:: Task brief ::
Scan the entries below and extract each line with the word "sprint" in it.

==== Data excerpts ====

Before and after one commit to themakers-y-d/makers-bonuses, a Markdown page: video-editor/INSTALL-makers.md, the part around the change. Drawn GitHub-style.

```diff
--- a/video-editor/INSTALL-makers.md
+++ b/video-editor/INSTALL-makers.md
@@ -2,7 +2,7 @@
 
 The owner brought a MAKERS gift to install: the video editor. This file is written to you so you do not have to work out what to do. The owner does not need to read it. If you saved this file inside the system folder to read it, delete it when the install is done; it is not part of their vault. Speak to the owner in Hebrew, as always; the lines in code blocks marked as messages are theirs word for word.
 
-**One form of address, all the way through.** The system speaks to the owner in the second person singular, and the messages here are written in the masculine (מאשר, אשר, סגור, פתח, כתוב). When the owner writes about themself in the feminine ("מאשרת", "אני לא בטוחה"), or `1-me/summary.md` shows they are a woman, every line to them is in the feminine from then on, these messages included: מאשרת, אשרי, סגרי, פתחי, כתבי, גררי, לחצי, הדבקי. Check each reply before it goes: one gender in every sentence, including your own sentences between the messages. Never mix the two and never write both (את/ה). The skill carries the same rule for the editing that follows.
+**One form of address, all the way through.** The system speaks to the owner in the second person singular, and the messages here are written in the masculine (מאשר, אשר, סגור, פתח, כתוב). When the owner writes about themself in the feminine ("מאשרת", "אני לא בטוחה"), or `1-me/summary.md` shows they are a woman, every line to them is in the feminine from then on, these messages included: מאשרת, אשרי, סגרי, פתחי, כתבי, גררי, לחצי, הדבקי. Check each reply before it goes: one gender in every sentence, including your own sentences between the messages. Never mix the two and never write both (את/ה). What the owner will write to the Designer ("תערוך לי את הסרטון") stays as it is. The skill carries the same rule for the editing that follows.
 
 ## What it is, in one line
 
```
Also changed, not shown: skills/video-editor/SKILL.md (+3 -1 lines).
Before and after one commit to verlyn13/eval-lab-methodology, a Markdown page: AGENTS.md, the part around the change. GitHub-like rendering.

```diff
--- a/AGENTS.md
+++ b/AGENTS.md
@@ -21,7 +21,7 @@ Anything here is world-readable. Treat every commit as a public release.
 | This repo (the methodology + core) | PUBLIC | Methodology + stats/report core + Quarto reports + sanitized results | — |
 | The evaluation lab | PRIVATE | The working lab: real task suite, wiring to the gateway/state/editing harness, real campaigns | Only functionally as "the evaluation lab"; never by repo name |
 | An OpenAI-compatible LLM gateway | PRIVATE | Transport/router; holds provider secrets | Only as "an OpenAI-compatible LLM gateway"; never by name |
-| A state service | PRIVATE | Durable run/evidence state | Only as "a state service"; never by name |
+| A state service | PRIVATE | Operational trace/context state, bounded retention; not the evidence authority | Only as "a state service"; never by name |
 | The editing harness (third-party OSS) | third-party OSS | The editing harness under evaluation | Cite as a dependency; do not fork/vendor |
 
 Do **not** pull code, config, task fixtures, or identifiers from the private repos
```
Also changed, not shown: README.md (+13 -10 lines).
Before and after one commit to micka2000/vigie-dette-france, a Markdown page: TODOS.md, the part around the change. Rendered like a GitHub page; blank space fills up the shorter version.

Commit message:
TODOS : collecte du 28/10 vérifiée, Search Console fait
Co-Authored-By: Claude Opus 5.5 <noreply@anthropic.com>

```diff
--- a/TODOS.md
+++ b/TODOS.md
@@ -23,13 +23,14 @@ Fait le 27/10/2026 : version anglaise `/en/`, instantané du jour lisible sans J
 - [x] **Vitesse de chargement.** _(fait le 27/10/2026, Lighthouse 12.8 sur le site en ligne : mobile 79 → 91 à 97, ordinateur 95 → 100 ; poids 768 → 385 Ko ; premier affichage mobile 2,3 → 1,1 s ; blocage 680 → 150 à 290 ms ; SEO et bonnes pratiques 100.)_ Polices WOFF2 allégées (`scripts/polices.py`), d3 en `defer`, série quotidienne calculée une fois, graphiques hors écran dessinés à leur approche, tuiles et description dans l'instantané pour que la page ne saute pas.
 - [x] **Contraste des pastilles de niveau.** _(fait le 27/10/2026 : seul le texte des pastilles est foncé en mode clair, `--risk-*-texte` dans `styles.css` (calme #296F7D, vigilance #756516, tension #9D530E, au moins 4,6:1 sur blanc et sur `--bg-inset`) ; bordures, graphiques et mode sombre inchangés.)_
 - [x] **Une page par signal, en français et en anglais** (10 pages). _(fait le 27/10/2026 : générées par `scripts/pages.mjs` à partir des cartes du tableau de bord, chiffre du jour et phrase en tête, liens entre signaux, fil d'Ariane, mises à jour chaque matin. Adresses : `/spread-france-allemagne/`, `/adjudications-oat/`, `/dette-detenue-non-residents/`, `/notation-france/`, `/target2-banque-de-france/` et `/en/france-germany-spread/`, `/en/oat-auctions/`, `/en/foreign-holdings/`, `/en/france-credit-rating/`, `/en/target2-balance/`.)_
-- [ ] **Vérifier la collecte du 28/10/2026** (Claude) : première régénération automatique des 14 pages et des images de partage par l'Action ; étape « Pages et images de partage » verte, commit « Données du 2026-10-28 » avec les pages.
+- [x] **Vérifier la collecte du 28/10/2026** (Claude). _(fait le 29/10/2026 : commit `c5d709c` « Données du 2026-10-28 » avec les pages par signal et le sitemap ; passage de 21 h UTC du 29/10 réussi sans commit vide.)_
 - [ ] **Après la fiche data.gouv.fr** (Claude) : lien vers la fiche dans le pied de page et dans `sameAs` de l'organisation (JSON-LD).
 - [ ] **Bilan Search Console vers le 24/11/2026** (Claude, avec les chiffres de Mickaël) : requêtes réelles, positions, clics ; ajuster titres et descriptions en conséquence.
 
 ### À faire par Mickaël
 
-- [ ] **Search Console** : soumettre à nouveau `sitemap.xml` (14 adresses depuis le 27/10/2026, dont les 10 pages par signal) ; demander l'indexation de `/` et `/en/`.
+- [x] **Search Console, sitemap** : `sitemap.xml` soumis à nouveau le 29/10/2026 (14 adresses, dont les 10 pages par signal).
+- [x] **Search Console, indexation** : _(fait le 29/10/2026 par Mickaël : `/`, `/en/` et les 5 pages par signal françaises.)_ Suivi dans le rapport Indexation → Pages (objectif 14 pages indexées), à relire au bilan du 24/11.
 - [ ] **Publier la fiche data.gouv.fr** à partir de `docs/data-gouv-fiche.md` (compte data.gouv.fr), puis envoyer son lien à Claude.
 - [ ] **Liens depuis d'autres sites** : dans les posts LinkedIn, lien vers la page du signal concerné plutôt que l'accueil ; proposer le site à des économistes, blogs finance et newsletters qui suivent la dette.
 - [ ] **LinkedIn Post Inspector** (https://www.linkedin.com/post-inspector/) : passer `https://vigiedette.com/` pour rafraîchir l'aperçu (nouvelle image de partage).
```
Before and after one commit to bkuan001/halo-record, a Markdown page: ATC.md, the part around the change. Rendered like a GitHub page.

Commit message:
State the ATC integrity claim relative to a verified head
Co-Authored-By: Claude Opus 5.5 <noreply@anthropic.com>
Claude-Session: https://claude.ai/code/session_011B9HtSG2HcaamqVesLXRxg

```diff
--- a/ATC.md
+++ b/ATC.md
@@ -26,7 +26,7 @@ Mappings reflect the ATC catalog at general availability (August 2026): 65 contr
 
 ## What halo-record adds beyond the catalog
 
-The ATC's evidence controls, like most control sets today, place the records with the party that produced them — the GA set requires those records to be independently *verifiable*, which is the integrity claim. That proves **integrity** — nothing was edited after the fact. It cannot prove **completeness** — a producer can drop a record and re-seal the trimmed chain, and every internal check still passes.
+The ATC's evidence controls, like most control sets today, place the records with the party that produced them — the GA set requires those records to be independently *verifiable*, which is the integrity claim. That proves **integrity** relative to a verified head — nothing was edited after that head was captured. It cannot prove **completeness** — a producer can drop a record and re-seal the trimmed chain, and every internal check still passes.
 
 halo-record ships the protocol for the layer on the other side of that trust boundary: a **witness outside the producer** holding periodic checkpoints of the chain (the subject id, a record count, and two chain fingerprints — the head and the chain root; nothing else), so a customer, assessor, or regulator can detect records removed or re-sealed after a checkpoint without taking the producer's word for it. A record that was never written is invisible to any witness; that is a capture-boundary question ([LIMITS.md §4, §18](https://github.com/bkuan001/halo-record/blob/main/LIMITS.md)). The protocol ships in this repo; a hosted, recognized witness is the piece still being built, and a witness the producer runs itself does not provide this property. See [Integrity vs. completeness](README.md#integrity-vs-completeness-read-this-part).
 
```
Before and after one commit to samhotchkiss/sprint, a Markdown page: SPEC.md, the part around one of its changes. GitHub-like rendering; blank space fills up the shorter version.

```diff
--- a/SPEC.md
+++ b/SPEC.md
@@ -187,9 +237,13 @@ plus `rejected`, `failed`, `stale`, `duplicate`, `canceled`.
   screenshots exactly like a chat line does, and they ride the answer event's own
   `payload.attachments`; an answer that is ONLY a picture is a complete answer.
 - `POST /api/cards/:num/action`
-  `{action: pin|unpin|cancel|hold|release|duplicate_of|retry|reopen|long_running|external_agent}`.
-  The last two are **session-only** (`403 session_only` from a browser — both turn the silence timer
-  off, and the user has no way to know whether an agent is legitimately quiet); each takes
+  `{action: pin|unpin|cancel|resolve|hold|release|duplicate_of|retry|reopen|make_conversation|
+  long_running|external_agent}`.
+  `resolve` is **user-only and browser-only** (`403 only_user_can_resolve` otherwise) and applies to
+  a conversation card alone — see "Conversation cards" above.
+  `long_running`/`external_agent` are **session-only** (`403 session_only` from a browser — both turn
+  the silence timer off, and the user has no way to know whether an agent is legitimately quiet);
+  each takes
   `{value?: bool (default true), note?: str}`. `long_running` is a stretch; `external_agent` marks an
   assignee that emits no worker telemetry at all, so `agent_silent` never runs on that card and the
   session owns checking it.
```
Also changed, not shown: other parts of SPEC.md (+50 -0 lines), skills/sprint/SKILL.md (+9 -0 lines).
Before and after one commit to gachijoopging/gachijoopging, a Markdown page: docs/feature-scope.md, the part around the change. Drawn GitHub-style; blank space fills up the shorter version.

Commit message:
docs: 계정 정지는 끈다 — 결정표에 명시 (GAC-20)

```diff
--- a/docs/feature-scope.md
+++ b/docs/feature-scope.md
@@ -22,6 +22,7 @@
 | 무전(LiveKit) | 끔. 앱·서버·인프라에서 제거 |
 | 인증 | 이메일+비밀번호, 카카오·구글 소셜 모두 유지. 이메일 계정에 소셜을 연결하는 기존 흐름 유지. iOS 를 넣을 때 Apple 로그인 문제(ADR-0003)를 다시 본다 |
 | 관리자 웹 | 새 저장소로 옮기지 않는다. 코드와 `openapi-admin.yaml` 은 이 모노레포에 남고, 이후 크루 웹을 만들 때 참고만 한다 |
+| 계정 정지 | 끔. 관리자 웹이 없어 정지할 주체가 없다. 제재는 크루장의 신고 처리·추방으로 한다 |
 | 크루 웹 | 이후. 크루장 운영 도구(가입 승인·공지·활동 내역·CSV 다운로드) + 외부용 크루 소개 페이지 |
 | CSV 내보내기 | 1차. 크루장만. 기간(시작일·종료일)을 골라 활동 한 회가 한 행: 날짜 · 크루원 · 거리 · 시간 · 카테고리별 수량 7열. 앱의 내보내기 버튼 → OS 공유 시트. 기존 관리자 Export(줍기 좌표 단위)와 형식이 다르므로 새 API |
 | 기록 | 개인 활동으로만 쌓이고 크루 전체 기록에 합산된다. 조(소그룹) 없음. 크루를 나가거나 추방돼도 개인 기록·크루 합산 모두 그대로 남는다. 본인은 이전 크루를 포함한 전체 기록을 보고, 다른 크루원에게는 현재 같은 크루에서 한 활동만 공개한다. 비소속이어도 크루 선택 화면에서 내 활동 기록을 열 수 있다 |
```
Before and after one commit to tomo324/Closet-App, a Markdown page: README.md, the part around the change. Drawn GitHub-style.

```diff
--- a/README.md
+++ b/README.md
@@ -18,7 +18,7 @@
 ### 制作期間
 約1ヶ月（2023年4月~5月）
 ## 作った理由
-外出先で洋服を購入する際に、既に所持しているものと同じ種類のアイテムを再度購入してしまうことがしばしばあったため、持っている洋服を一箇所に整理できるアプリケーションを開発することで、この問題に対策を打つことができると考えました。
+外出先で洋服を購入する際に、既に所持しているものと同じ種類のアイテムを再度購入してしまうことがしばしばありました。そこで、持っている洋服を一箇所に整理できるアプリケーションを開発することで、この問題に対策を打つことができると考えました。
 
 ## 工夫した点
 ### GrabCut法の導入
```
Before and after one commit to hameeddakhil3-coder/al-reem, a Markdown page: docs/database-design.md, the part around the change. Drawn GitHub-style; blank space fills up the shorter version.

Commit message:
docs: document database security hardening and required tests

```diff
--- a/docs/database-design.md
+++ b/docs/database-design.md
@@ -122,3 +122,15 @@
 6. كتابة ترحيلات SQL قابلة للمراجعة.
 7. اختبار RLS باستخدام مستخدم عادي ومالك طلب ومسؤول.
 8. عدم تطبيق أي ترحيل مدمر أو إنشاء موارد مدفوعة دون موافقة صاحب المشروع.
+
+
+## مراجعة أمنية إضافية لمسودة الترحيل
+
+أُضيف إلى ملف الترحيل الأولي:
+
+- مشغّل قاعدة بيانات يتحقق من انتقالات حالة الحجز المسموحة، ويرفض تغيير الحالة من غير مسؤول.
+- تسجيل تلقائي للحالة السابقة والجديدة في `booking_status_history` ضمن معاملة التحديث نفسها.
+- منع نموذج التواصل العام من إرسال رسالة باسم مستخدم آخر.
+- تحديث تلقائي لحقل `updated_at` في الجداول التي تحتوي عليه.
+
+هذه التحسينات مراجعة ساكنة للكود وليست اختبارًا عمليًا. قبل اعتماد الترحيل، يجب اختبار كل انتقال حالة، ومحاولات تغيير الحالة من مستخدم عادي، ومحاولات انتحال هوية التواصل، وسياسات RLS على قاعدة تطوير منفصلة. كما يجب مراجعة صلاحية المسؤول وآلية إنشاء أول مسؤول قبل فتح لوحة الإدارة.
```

====

:: Result ::
Before and after one commit to samhotchkiss/sprint, a Markdown page: SPEC.md, the part around one of its changes. GitHub-like rendering; blank space fills up the shorter version.
Also changed, not shown: other parts of SPEC.md (+50 -0 lines), skills/sprint/SKILL.md (+9 -0 lines).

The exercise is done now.